Could the Bills have loosened their pockets to pay Gillislee $2.7 million to (likely) ensure he’d be in Buffalo in 2017? Absolutely. When it’s viewed as simply as that, it’s a clear financial blunder for the organization. Add that $2.7 million to LeSean McCoy’s $8.875 million cap hit, and the Bills would’ve been allocating $11.5 million — 6.9% of their salary cap — to their top two ball-carriers.

But the other side must be considered too, and as is the case with most disagreements, the answer to this argument lies somewhere in the middle.

It shouldn’t be driving Bills fans into a frenzy. Gillislee has a strong argument as the NFL’s best backup runner. No doubt about it, Buffalo will be losing a quality player —I’ve been one of Gillislee’s biggest advocates — and (likely) could have kept him for that extra $900k.

Yet this isn’t a seismic development. He’s not the foundation of the offense.
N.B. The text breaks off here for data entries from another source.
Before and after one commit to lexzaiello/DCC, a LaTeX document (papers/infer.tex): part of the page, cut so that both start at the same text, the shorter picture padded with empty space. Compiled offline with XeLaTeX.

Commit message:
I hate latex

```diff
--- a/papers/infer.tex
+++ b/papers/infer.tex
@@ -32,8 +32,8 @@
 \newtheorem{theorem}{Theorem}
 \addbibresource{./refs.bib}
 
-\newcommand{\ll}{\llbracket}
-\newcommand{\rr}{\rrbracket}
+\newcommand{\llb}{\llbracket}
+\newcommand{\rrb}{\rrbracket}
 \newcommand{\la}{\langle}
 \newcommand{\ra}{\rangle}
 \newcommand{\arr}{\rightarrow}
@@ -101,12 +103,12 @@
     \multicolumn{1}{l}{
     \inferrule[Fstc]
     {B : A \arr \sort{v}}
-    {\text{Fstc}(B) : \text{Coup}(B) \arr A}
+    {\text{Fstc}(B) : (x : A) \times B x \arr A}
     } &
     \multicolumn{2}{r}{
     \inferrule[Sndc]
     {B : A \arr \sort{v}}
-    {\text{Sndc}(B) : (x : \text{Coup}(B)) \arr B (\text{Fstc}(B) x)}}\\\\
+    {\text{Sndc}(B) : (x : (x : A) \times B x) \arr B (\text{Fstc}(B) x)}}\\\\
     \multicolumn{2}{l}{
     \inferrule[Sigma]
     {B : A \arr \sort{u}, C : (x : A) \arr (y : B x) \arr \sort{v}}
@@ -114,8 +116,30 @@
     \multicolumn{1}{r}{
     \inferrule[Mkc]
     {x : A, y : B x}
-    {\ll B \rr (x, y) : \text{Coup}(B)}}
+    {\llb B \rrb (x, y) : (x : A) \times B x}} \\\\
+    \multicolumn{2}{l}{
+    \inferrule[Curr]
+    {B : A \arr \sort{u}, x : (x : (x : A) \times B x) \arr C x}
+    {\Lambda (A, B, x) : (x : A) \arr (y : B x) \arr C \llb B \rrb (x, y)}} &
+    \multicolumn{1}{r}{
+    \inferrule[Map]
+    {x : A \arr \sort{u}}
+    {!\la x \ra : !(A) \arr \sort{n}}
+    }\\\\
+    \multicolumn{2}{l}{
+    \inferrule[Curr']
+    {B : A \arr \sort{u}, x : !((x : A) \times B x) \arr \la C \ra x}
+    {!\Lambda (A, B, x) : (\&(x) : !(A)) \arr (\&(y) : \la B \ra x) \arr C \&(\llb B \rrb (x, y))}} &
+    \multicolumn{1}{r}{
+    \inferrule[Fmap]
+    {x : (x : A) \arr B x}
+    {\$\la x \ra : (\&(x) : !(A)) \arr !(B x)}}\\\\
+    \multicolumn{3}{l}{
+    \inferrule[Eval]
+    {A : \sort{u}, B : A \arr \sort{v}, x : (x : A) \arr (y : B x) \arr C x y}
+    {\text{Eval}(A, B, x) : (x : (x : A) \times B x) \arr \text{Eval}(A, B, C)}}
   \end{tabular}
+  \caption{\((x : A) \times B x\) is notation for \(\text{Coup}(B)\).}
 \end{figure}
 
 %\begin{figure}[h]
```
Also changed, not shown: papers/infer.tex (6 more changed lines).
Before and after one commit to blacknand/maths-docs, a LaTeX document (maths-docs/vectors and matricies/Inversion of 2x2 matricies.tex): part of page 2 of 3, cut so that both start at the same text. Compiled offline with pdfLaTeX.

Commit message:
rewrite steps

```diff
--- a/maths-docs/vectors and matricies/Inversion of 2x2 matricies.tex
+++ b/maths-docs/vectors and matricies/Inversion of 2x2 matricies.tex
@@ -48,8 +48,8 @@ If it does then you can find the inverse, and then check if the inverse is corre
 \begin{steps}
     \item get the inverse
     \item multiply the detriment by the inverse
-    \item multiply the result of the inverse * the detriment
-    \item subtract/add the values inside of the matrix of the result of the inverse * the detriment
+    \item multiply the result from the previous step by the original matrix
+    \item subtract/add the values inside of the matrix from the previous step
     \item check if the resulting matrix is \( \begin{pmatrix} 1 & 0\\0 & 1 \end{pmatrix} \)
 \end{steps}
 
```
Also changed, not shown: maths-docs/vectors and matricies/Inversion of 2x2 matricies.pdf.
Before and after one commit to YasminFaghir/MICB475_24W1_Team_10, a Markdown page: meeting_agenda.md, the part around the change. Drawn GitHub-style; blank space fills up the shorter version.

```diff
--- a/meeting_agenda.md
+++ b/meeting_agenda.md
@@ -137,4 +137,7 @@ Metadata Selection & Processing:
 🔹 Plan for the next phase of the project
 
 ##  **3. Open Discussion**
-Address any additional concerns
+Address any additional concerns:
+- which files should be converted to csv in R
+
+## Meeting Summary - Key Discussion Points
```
Gillislee plays the most devalued, replaceable position in the NFL. During his ultra-efficient 2016, he appeared on 35% of Buffalo’s offensive snaps, received 26% of the handoffs, and 20.5% of the team’s total carries.

Remember, Whaley signed Gillislee as a street free-agent in December of 2015. Nice find. Instead of giving him the tender worth $2.7 million, he’ll be off the Bills books completely, and they’ll get a Round 5 pick. Even if you’ve already written off Jonathan Williams — which would be foolish — the running back class in this draft is the most impressive group in a long time. Not the worst scenario for the Bills.

Do I think the Bills should have given Gillislee that extra $900k? Yeah. Do I think losing him is a fireable offense for members of the front office or that his departure means Buffalo’s run game will crumble? No.